RECORDS FOR THE EXERCISE Block Start

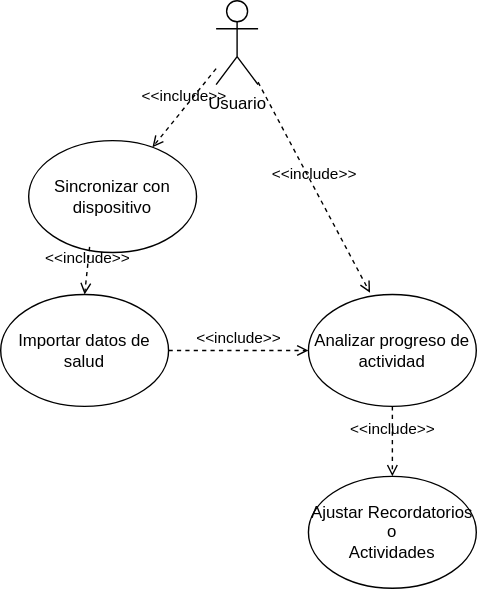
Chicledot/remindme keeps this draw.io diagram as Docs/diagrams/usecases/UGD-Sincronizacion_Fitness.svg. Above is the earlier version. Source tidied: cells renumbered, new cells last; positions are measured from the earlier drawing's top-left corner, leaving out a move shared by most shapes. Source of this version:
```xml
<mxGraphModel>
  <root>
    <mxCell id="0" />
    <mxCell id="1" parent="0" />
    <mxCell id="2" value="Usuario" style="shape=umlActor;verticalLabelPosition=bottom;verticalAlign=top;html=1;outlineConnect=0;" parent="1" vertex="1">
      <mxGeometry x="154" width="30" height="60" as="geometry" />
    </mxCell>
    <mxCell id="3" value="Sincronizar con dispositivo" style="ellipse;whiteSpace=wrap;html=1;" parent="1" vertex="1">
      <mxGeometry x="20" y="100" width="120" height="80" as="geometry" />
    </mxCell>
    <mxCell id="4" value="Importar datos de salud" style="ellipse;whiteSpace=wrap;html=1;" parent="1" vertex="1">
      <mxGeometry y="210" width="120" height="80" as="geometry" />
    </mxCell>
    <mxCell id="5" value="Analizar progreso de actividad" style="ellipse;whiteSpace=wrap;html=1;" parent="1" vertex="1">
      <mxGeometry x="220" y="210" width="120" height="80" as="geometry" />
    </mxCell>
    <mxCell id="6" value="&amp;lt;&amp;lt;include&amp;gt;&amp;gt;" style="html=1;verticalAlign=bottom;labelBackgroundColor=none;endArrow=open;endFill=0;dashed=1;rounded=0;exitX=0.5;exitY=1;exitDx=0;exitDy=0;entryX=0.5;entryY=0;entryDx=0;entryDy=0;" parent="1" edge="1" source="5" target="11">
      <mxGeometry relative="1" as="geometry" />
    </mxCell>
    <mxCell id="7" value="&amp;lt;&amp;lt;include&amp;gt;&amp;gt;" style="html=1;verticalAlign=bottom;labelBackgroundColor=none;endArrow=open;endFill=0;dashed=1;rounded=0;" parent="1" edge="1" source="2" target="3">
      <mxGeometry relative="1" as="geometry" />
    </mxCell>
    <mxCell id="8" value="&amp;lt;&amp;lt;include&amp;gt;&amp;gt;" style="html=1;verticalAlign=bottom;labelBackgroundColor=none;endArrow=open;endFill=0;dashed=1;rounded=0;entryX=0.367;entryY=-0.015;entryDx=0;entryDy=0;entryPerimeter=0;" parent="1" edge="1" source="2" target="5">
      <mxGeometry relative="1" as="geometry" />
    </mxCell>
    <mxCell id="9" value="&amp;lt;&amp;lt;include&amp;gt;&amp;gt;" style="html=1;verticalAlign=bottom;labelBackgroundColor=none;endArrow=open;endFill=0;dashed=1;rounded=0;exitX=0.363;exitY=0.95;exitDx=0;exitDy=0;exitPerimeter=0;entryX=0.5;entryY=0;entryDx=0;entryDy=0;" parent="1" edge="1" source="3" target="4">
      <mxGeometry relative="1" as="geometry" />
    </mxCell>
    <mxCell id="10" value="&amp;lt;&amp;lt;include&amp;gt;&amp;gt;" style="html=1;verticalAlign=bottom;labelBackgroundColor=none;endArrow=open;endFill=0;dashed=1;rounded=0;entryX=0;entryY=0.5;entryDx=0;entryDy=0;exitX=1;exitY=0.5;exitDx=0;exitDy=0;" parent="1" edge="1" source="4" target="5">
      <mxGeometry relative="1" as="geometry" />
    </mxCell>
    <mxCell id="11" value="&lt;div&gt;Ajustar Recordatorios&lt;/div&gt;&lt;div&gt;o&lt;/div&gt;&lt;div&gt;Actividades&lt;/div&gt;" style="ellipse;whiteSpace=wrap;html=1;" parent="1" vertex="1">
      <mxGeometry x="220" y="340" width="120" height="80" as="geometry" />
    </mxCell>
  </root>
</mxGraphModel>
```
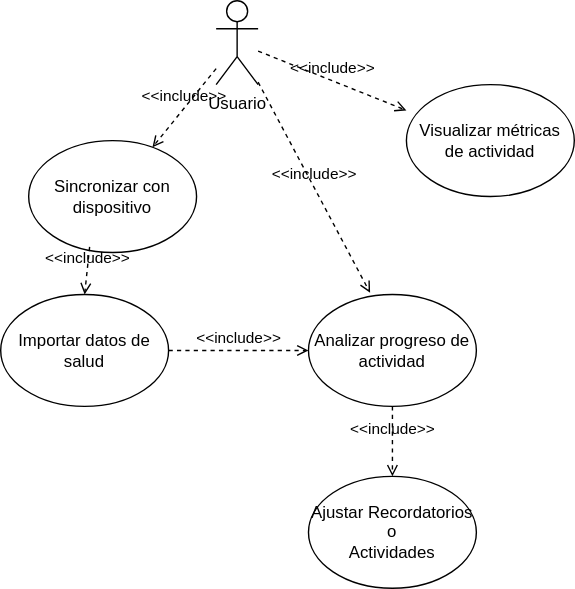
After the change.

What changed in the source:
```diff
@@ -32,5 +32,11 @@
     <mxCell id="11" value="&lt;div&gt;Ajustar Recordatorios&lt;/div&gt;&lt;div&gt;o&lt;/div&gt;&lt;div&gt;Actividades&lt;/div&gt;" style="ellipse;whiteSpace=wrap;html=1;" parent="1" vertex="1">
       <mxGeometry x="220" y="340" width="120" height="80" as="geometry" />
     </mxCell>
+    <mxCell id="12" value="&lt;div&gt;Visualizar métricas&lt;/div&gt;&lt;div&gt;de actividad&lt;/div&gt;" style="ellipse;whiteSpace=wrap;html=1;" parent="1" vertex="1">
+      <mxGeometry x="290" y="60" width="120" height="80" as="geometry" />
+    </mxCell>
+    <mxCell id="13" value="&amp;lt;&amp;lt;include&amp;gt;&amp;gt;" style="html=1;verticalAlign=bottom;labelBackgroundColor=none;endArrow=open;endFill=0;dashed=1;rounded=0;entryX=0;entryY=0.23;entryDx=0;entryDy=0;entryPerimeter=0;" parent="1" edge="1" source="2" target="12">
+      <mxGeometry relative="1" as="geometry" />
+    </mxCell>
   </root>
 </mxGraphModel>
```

RECORDS FOR THE EXERCISE Block End

# YOUR OBJECTIVE
In your copy of the listing, please omit the pictures and keep every word exact.

# SOLUTION FOR THIS EXERCISE
Chicledot/remindme keeps this draw.io diagram as Docs/diagrams/usecases/UGD-Sincronizacion_Fitness.svg. Above is the earlier version. Source tidied: cells renumbered, new cells last; positions are measured from the earlier drawing's top-left corner, leaving out a move shared by most shapes. Source of this version:
```xml
<mxGraphModel>
  <root>
    <mxCell id="0" />
    <mxCell id="1" parent="0" />
    <mxCell id="2" value="Usuario" style="shape=umlActor;verticalLabelPosition=bottom;verticalAlign=top;html=1;outlineConnect=0;" parent="1" vertex="1">
      <mxGeometry x="154" width="30" height="60" as="geometry" />
    </mxCell>
    <mxCell id="3" value="Sincronizar con dispositivo" style="ellipse;whiteSpace=wrap;html=1;" parent="1" vertex="1">
      <mxGeometry x="20" y="100" width="120" height="80" as="geometry" />
    </mxCell>
    <mxCell id="4" value="Importar datos de salud" style="ellipse;whiteSpace=wrap;html=1;" parent="1" vertex="1">
      <mxGeometry y="210" width="120" height="80" as="geometry" />
    </mxCell>
    <mxCell id="5" value="Analizar progreso de actividad" style="ellipse;whiteSpace=wrap;html=1;" parent="1" vertex="1">
      <mxGeometry x="220" y="210" width="120" height="80" as="geometry" />
    </mxCell>
    <mxCell id="6" value="&amp;lt;&amp;lt;include&amp;gt;&amp;gt;" style="html=1;verticalAlign=bottom;labelBackgroundColor=none;endArrow=open;endFill=0;dashed=1;rounded=0;exitX=0.5;exitY=1;exitDx=0;exitDy=0;entryX=0.5;entryY=0;entryDx=0;entryDy=0;" parent="1" edge="1" source="5" target="11">
      <mxGeometry relative="1" as="geometry" />
    </mxCell>
    <mxCell id="7" value="&amp;lt;&amp;lt;include&amp;gt;&amp;gt;" style="html=1;verticalAlign=bottom;labelBackgroundColor=none;endArrow=open;endFill=0;dashed=1;rounded=0;" parent="1" edge="1" source="2" target="3">
      <mxGeometry relative="1" as="geometry" />
    </mxCell>
    <mxCell id="8" value="&amp;lt;&amp;lt;include&amp;gt;&amp;gt;" style="html=1;verticalAlign=bottom;labelBackgroundColor=none;endArrow=open;endFill=0;dashed=1;rounded=0;entryX=0.367;entryY=-0.015;entryDx=0;entryDy=0;entryPerimeter=0;" parent="1" edge="1" source="2" target="5">
      <mxGeometry relative="1" as="geometry" />
    </mxCell>
    <mxCell id="9" value="&amp;lt;&amp;lt;include&amp;gt;&amp;gt;" style="html=1;verticalAlign=bottom;labelBackgroundColor=none;endArrow=open;endFill=0;dashed=1;rounded=0;exitX=0.363;exitY=0.95;exitDx=0;exitDy=0;exitPerimeter=0;entryX=0.5;entryY=0;entryDx=0;entryDy=0;" parent="1" edge="1" source="3" target="4">
      <mxGeometry relative="1" as="geometry" />
    </mxCell>
    <mxCell id="10" value="&amp;lt;&amp;lt;include&amp;gt;&amp;gt;" style="html=1;verticalAlign=bottom;labelBackgroundColor=none;endArrow=open;endFill=0;dashed=1;rounded=0;entryX=0;entryY=0.5;entryDx=0;entryDy=0;exitX=1;exitY=0.5;exitDx=0;exitDy=0;" parent="1" edge="1" source="4" target="5">
      <mxGeometry relative="1" as="geometry" />
    </mxCell>
    <mxCell id="11" value="&lt;div&gt;Ajustar Recordatorios&lt;/div&gt;&lt;div&gt;o&lt;/div&gt;&lt;div&gt;Actividades&lt;/div&gt;" style="ellipse;whiteSpace=wrap;html=1;" parent="1" vertex="1">
      <mxGeometry x="220" y="340" width="120" height="80" as="geometry" />
    </mxCell>
  </root>
</mxGraphModel>
```
After the change.

What changed in the source:
```diff
@@ -32,5 +32,11 @@
     <mxCell id="11" value="&lt;div&gt;Ajustar Recordatorios&lt;/div&gt;&lt;div&gt;o&lt;/div&gt;&lt;div&gt;Actividades&lt;/div&gt;" style="ellipse;whiteSpace=wrap;html=1;" parent="1" vertex="1">
       <mxGeometry x="220" y="340" width="120" height="80" as="geometry" />
     </mxCell>
+    <mxCell id="12" value="&lt;div&gt;Visualizar métricas&lt;/div&gt;&lt;div&gt;de actividad&lt;/div&gt;" style="ellipse;whiteSpace=wrap;html=1;" parent="1" vertex="1">
+      <mxGeometry x="290" y="60" width="120" height="80" as="geometry" />
+    </mxCell>
+    <mxCell id="13" value="&amp;lt;&amp;lt;include&amp;gt;&amp;gt;" style="html=1;verticalAlign=bottom;labelBackgroundColor=none;endArrow=open;endFill=0;dashed=1;rounded=0;entryX=0;entryY=0.23;entryDx=0;entryDy=0;entryPerimeter=0;" parent="1" edge="1" source="2" target="12">
+      <mxGeometry relative="1" as="geometry" />
+    </mxCell>
   </root>
 </mxGraphModel>
```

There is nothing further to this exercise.